Angelina’s isn’t a museum, but they are artists. Chocolate artists. I wasn’t sure about the idea of drinking hot chocolate in the summer, but I read so much about this little cafe, and it was close to the museum, so I decided to stop in on my way out to the metro. I had a hard time deciding because the reviews for everything were so good, but in the end, my chocoholic side won out. It was so entirely worth it. Probably the most expensive hot cocoa I’ve ever had, but it was rich, thick, delicious, choco-gasm inducing and very generous. I could have shared this pot with another person.
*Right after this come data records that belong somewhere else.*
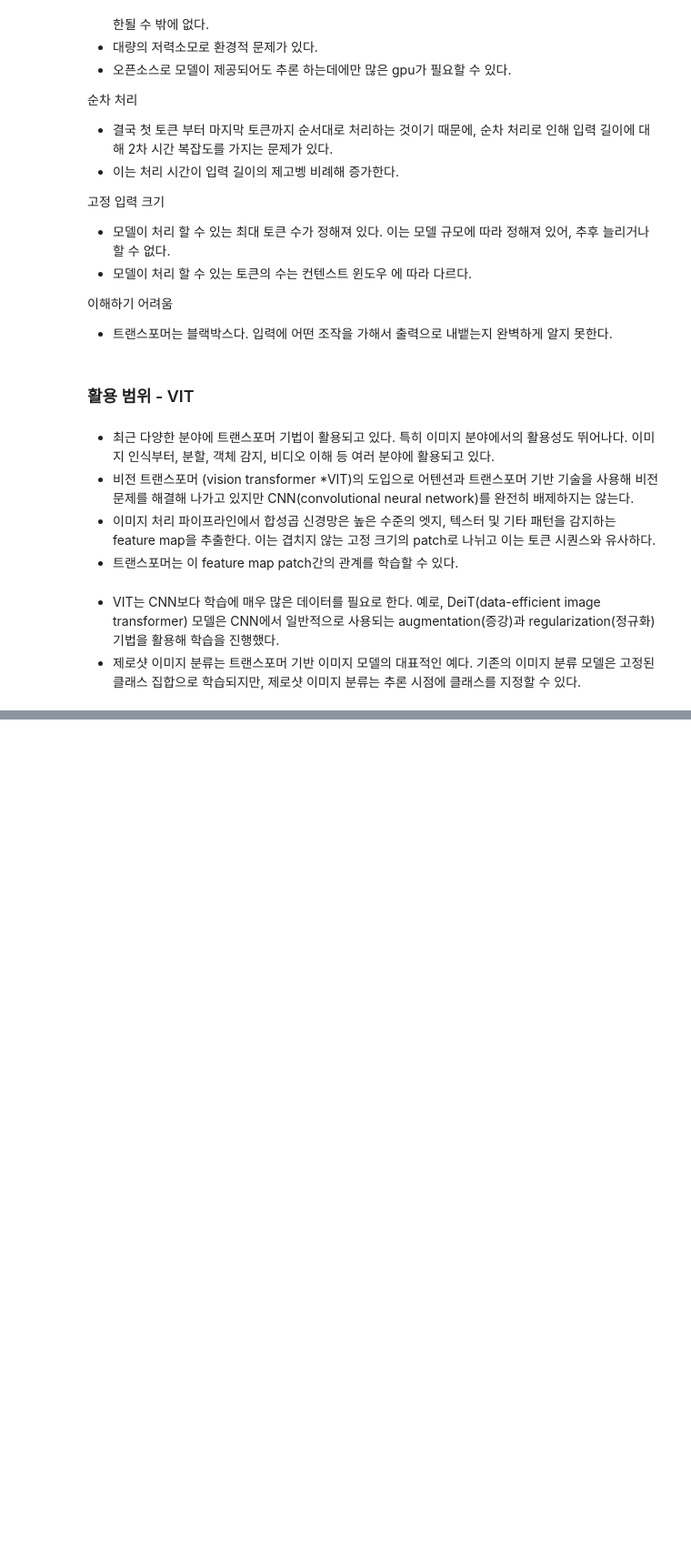
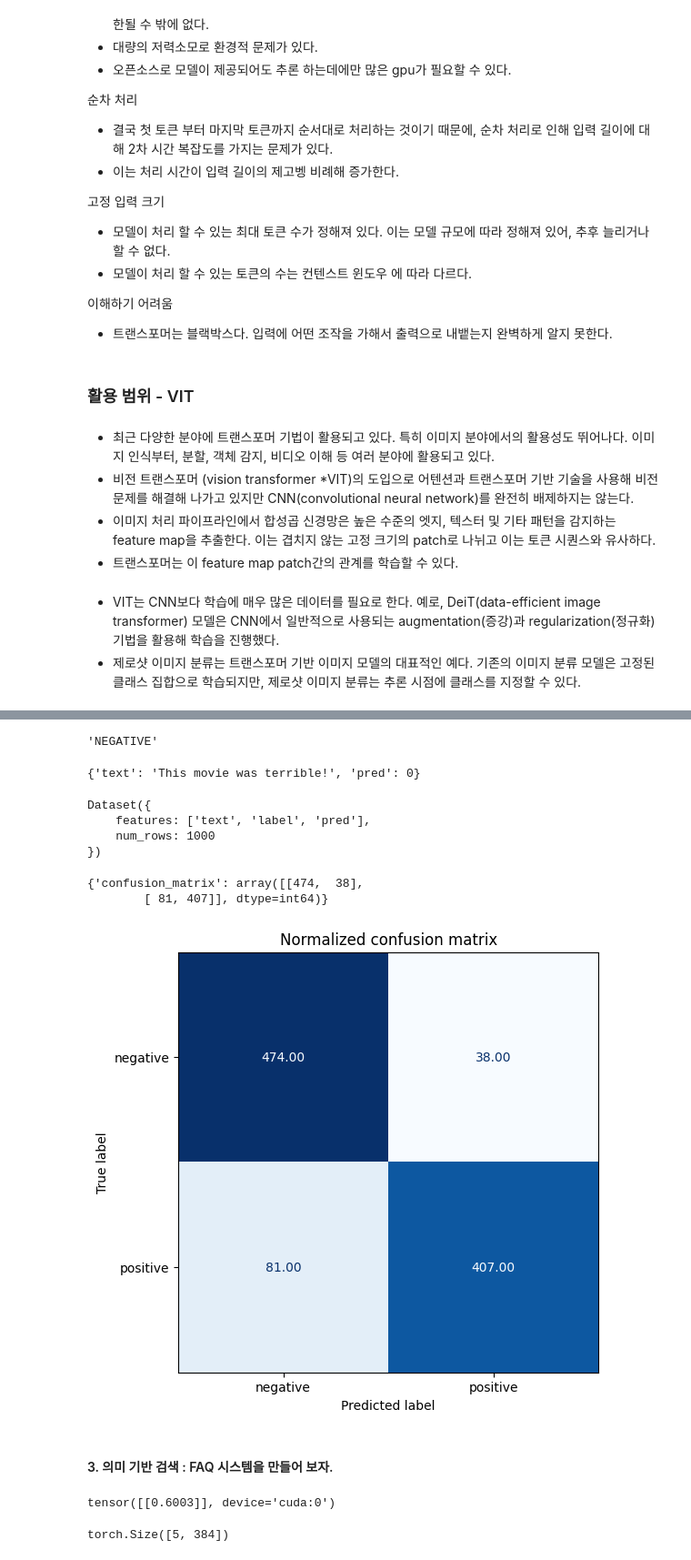
Before and after one commit to HRDI0/Hans_On_Gen_AI, a Jupyter notebook: 5.transformers.ipynb, the cells around one changed output, grey strips where cells are left out. Shown: that part at 91% size. Cells and saved outputs as stored; diff of their text form; code cells hidden in the pictures; blank space fills up the shorter version.

```diff
--- a/5.transformers.ipynb
+++ b/5.transformers.ipynb
@@ -50,0 +338,73 @@ image
+# %%
+model.config.id2label[predicted_class_id]
+# %% [output]
+'NEGATIVE'
+# %%
+def score_with_classifier(sample):
+    """Given a review, predict whether it is positive or negative"""
+    input_ids = tokenizer(
+        sample["text"], truncation=True, return_tensors="pt"
+    ).input_ids
+    classifier_output = model(input_ids)
+    sample["pred"] = classifier_output.logits.argmax().item()
+
+    return sample
+# %%
+score_with_classifier({"text": "This movie was terrible!"})
+# %% [output]
+{'text': 'This movie was terrible!', 'pred': 0}
+# %%
+from datasets import load_dataset
+import evaluate
+import matplotlib.pyplot as plt
+from sklearn.metrics import ConfusionMatrixDisplay
+
+dataset = load_dataset("imdb", cache_dir=cache_dir)["train"]
+
+shuffled_dataset = dataset.shuffle(seed=42)
+small_dataset = shuffled_dataset.select(range(1000))
+
+updated_dataset = small_dataset.map(score_with_classifier)
+updated_dataset
+# %% [output]
+Dataset({
+    features: ['text', 'label', 'pred'],
+    num_rows: 1000
+})
+# %%
+confusion_matrix = evaluate.load("confusion_matrix", cache_dir=cache_dir)
+cm = confusion_matrix.compute(
+    references=updated_dataset["label"],
+    predictions=updated_dataset["pred"],
+)
+cm
+# %% [output]
+{'confusion_matrix': array([[474,  38],
+        [ 81, 407]], dtype=int64)}
+# %%
+fig, ax = plt.subplots(figsize=(6, 6))
+disp = ConfusionMatrixDisplay(
+    confusion_matrix=cm["confusion_matrix"],
+    display_labels=["negative", "positive"],
+)
+disp.plot(cmap="Blues", values_format=".2f", ax=ax, colorbar=False)
+
+plt.title("Normalized confusion matrix")
+plt.show()
+# %% [output]
+[figure, added]
+# %% [markdown]
+#### 3. 의미 기반 검색 : FAQ 시스템을 만들어 보자.
+# %%
+from sentence_transformers import SentenceTransformer, util
+
+sentences = ["I'm happy", "I'm full of happiness"]
+model = SentenceTransformer("sentence-transformers/all-MiniLM-L6-v2", cache_folder=cache_dir)
+
+# Compute embedding for both lists
+embedding_1 = model.encode(sentences[0], convert_to_tensor=True)
+embedding_2 = model.encode(sentences[1], convert_to_tensor=True)
+
+util.pytorch_cos_sim(embedding_1, embedding_2)
+# %% [output]
+tensor([[0.6003]], device='cuda:0')
@@ -50,0 +421,5 @@ image
+# %%
+corpus_embeddings = model.encode(list(faq.values()), convert_to_tensor=True)
+print(corpus_embeddings.shape)
+# %% [output]
+torch.Size([5, 384])
```
Also changed, not shown: parts of 30 cells of this notebook, 2 other files.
I could not have had a whole pot and any kind of dessert without exploding.

No mere “cocoa”, this beverage is mostly melted chocolate with milk and cream and more whipped cream on the side, you know, in case it isn’t creamy enough. It pours more like syrup than milk. I sat in the shade and welcome air conditioning sipping my chocolate bliss, mixing cup after cup with various amounts of cream for effect. Despite the fact that I hadn’t eaten since lunch, I left Angelina’s full and happy.


The weather in Korea is turning cool. It’s even gotten below freezing a few nights this week! It’s almost hard to remember hating the hot weather so much when I’m curling up with my heated mattress pad and fluffy blankie. The hot chocolate here isn’t a patch on Angelina’s but my memories will keep me warm. I hope you enjoyed this foray into the art world with me. For those who can’t make it to the museums, a little walk thru tour. For those who have never thought of going before, I hope I’ve given you cause to reconsider. As always, thanks for reading!